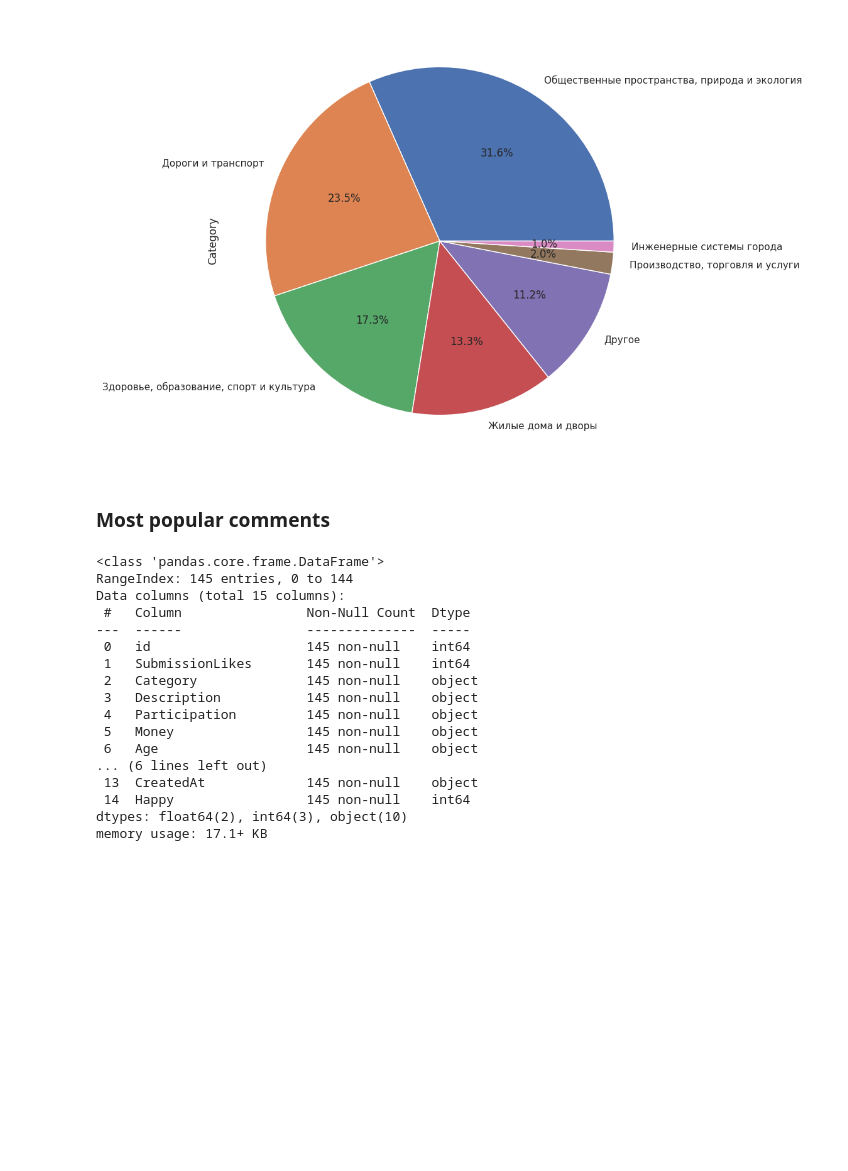
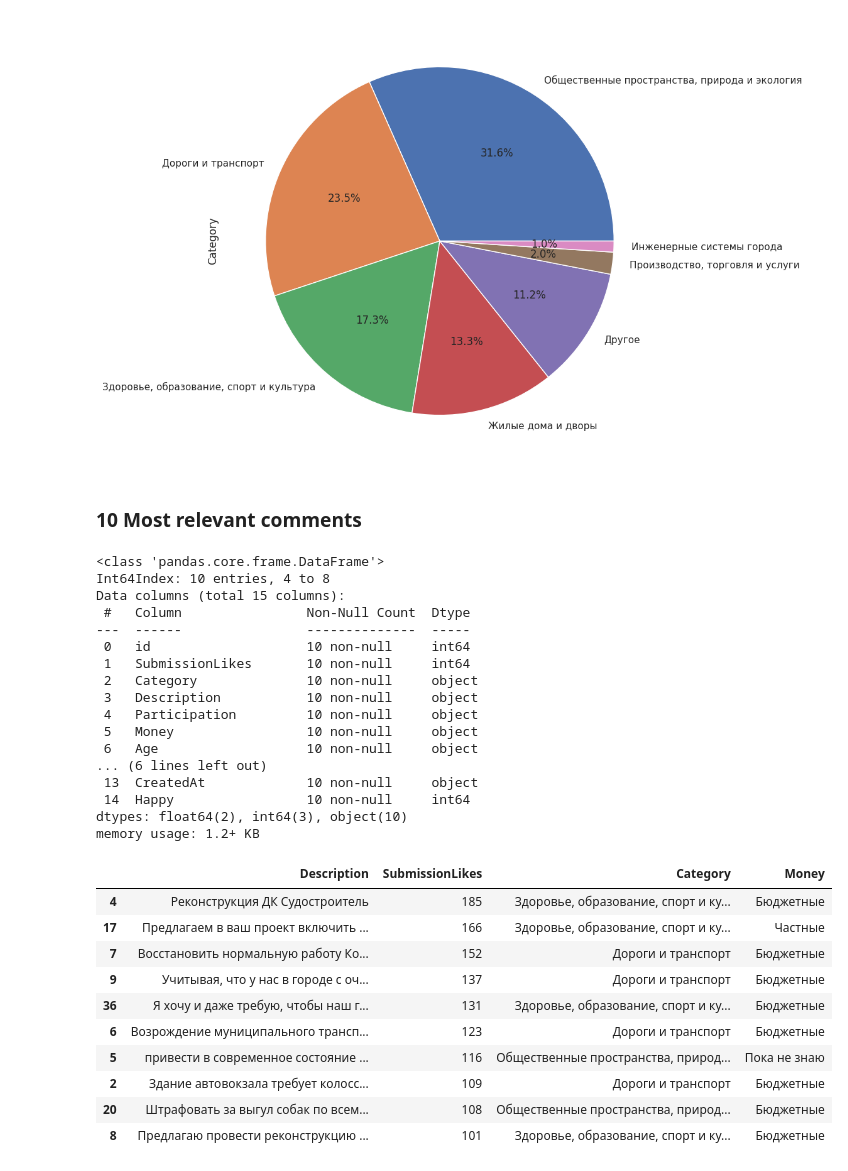
Before and after one commit to modernpacifist/komsomolsk-on-amur-comment-analysis, a Jupyter notebook: KomsomolskOnAmurCommentAnalysis.ipynb, the cells around one changed output. Drawn from its saved outputs; the diff is of its cells as text; code cells hidden in the pictures; blank space fills up the shorter version.

```diff
--- a/KomsomolskOnAmurCommentAnalysis.ipynb
+++ b/KomsomolskOnAmurCommentAnalysis.ipynb
@@ -17,5 +17,5 @@ Saving submissionsWithFormsCleanLikes.json to submissionsWithFormsCleanLikes.jso
 # %%
-df = pd.read_json('/content/submissionsWithFormsCleanLikes.json')
+df = pd.read_json('/content/CleanSubmissionsWithForms.json')
 # %%
 df
 # %% [output]
@@ -187,24 +189,40 @@ plt.show()
 # %% [output]
 [figure]
 # %% [markdown]
-### Most popular comments
+### 10 Most relevant comments
+# %%
+ten_most_popular = df.nlargest(10, 'SubmissionLikes')
 # %%
-df.info()
+ten_most_popular.info()
 # %% [output]
 <class 'pandas.core.frame.DataFrame'>
-RangeIndex: 145 entries, 0 to 144
+Int64Index: 10 entries, 4 to 8
 Data columns (total 15 columns):
  #   Column                Non-Null Count  Dtype
 ---  ------                --------------  -----
- 0   id                    145 non-null    int64
- 1   SubmissionLikes       145 non-null    int64
- 2   Category              145 non-null    object
- 3   Description           145 non-null    object
- 4   Participation         145 non-null    object
- 5   Money                 145 non-null    object
- 6   Age                   145 non-null    object
+ 0   id                    10 non-null     int64
+ 1   SubmissionLikes       10 non-null     int64
+ 2   Category              10 non-null     object
+ 3   Description           10 non-null     object
+ 4   Participation         10 non-null     object
+ 5   Money                 10 non-null     object
+ 6   Age                   10 non-null     object
 ... (6 lines left out)
- 13  CreatedAt             145 non-null    object
- 14  Happy                 145 non-null    int64
+ 13  CreatedAt             10 non-null     object
+ 14  Happy                 10 non-null     int64
 dtypes: float64(2), int64(3), object(10)
-memory usage: 17.1+ KB
+memory usage: 1.2+ KB
+# %%
+display(ten_most_popular[['Description', 'SubmissionLikes', 'Category', 'Money']])
+# %% [output]
+|  | Description | SubmissionLikes | Category | Money |
+| 4 | Реконструкция ДК Судостроитель | 185 | Здоровье, образование, спорт и ку... | Бюджетные |
+| 17 | Предлагаем в ваш проект включить ... | 166 | Здоровье, образование, спорт и ку... | Частные |
+| 7 | Восстановить нормальную работу Ко... | 152 | Дороги и транспорт | Бюджетные |
+| 9 | Учитывая, что у нас в городе с оч... | 137 | Дороги и транспорт | Бюджетные |
+| 36 | Я хочу и даже требую, чтобы наш г... | 131 | Здоровье, образование, спорт и ку... | Бюджетные |
+| 6 | Возрождение муниципального трансп... | 123 | Дороги и транспорт | Бюджетные |
+| 5 | привести в современное состояние ... | 116 | Общественные пространства, природ... | Пока не знаю |
+| 2 | Здание автовокзала требует колосс... | 109 | Дороги и транспорт | Бюджетные |
+| 20 | Штрафовать за выгул собак по всем... | 108 | Общественные пространства, природ... | Бюджетные |
+| 8 | Предлагаю провести реконструкцию ... | 101 | Здоровье, образование, спорт и ку... | Бюджетные |
```
Also changed, not shown: parts of 10 cells of this notebook.
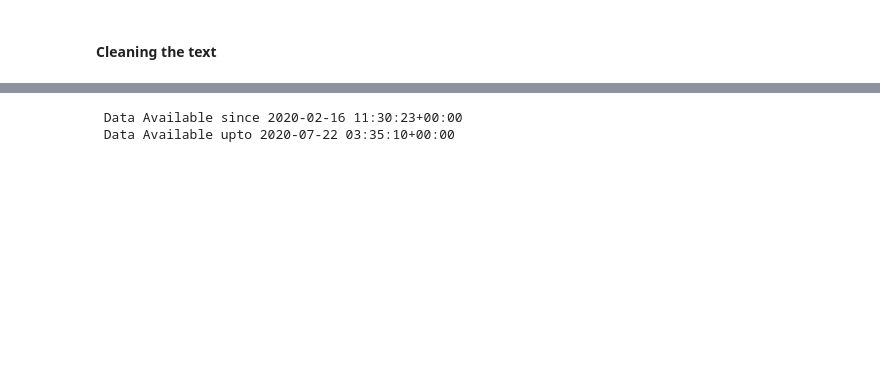
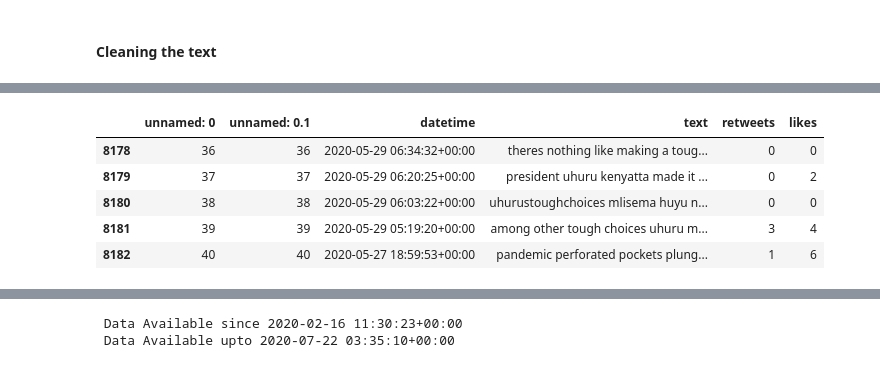
Before and after one commit to Grivine-19/Coronavirus-Sentiment-Analysis-Kenya, a Jupyter notebook: snscrape.ipynb, the cells around one changed output, grey strips where cells are left out. Cells and saved outputs as stored; diff of their text form; code cells hidden in the pictures; blank space fills up the shorter version.

```diff
--- a/snscrape.ipynb
+++ b/snscrape.ipynb
@@ -230,0 +299,11 @@ New dataframe size : 4014
+# %%
+#Preview the dataset to see changes
+
+nairobi_df2.tail()
+# %% [output]
+|  | unnamed: 0 | unnamed: 0.1 | datetime | text | retweets | likes |
+| 8178 | 36 | 36 | 2020-05-29 06:34:32+00:00 | theres nothing like making a toug... | 0 | 0 |
+| 8179 | 37 | 37 | 2020-05-29 06:20:25+00:00 | president uhuru kenyatta made it ... | 0 | 2 |
+| 8180 | 38 | 38 | 2020-05-29 06:03:22+00:00 | uhurustoughchoices mlisema huyu n... | 0 | 0 |
+| 8181 | 39 | 39 | 2020-05-29 05:19:20+00:00 | among other tough choices uhuru m... | 3 | 4 |
+| 8182 | 40 | 40 | 2020-05-27 18:59:53+00:00 | pandemic perforated pockets plung... | 1 | 6 |
```
Also changed, not shown: parts of 20 cells of this notebook.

◆ ◆ ◆ ◆ ◆ ◆ ◆

- [Assigned task]
All of the records need repeating exactly, except for the pictures.

- [Task response]
Before and after one commit to modernpacifist/komsomolsk-on-amur-comment-analysis, a Jupyter notebook: KomsomolskOnAmurCommentAnalysis.ipynb, the cells around one changed output. Drawn from its saved outputs; the diff is of its cells as text; code cells hidden in the pictures; blank space fills up the shorter version.

```diff
--- a/KomsomolskOnAmurCommentAnalysis.ipynb
+++ b/KomsomolskOnAmurCommentAnalysis.ipynb
@@ -17,5 +17,5 @@ Saving submissionsWithFormsCleanLikes.json to submissionsWithFormsCleanLikes.jso
 # %%
-df = pd.read_json('/content/submissionsWithFormsCleanLikes.json')
+df = pd.read_json('/content/CleanSubmissionsWithForms.json')
 # %%
 df
 # %% [output]
@@ -187,24 +189,40 @@ plt.show()
 # %% [output]
 [figure]
 # %% [markdown]
-### Most popular comments
+### 10 Most relevant comments
+# %%
+ten_most_popular = df.nlargest(10, 'SubmissionLikes')
 # %%
-df.info()
+ten_most_popular.info()
 # %% [output]
 <class 'pandas.core.frame.DataFrame'>
-RangeIndex: 145 entries, 0 to 144
+Int64Index: 10 entries, 4 to 8
 Data columns (total 15 columns):
  #   Column                Non-Null Count  Dtype
 ---  ------                --------------  -----
- 0   id                    145 non-null    int64
- 1   SubmissionLikes       145 non-null    int64
- 2   Category              145 non-null    object
- 3   Description           145 non-null    object
- 4   Participation         145 non-null    object
- 5   Money                 145 non-null    object
- 6   Age                   145 non-null    object
+ 0   id                    10 non-null     int64
+ 1   SubmissionLikes       10 non-null     int64
+ 2   Category              10 non-null     object
+ 3   Description           10 non-null     object
+ 4   Participation         10 non-null     object
+ 5   Money                 10 non-null     object
+ 6   Age                   10 non-null     object
 ... (6 lines left out)
- 13  CreatedAt             145 non-null    object
- 14  Happy                 145 non-null    int64
+ 13  CreatedAt             10 non-null     object
+ 14  Happy                 10 non-null     int64
 dtypes: float64(2), int64(3), object(10)
-memory usage: 17.1+ KB
+memory usage: 1.2+ KB
+# %%
+display(ten_most_popular[['Description', 'SubmissionLikes', 'Category', 'Money']])
+# %% [output]
+|  | Description | SubmissionLikes | Category | Money |
+| 4 | Реконструкция ДК Судостроитель | 185 | Здоровье, образование, спорт и ку... | Бюджетные |
+| 17 | Предлагаем в ваш проект включить ... | 166 | Здоровье, образование, спорт и ку... | Частные |
+| 7 | Восстановить нормальную работу Ко... | 152 | Дороги и транспорт | Бюджетные |
+| 9 | Учитывая, что у нас в городе с оч... | 137 | Дороги и транспорт | Бюджетные |
+| 36 | Я хочу и даже требую, чтобы наш г... | 131 | Здоровье, образование, спорт и ку... | Бюджетные |
+| 6 | Возрождение муниципального трансп... | 123 | Дороги и транспорт | Бюджетные |
+| 5 | привести в современное состояние ... | 116 | Общественные пространства, природ... | Пока не знаю |
+| 2 | Здание автовокзала требует колосс... | 109 | Дороги и транспорт | Бюджетные |
+| 20 | Штрафовать за выгул собак по всем... | 108 | Общественные пространства, природ... | Бюджетные |
+| 8 | Предлагаю провести реконструкцию ... | 101 | Здоровье, образование, спорт и ку... | Бюджетные |
```
Also changed, not shown: parts of 10 cells of this notebook.
Before and after one commit to Grivine-19/Coronavirus-Sentiment-Analysis-Kenya, a Jupyter notebook: snscrape.ipynb, the cells around one changed output, grey strips where cells are left out. Cells and saved outputs as stored; diff of their text form; code cells hidden in the pictures; blank space fills up the shorter version.

```diff
--- a/snscrape.ipynb
+++ b/snscrape.ipynb
@@ -230,0 +299,11 @@ New dataframe size : 4014
+# %%
+#Preview the dataset to see changes
+
+nairobi_df2.tail()
+# %% [output]
+|  | unnamed: 0 | unnamed: 0.1 | datetime | text | retweets | likes |
+| 8178 | 36 | 36 | 2020-05-29 06:34:32+00:00 | theres nothing like making a toug... | 0 | 0 |
+| 8179 | 37 | 37 | 2020-05-29 06:20:25+00:00 | president uhuru kenyatta made it ... | 0 | 2 |
+| 8180 | 38 | 38 | 2020-05-29 06:03:22+00:00 | uhurustoughchoices mlisema huyu n... | 0 | 0 |
+| 8181 | 39 | 39 | 2020-05-29 05:19:20+00:00 | among other tough choices uhuru m... | 3 | 4 |
+| 8182 | 40 | 40 | 2020-05-27 18:59:53+00:00 | pandemic perforated pockets plung... | 1 | 6 |
```
Also changed, not shown: parts of 20 cells of this notebook.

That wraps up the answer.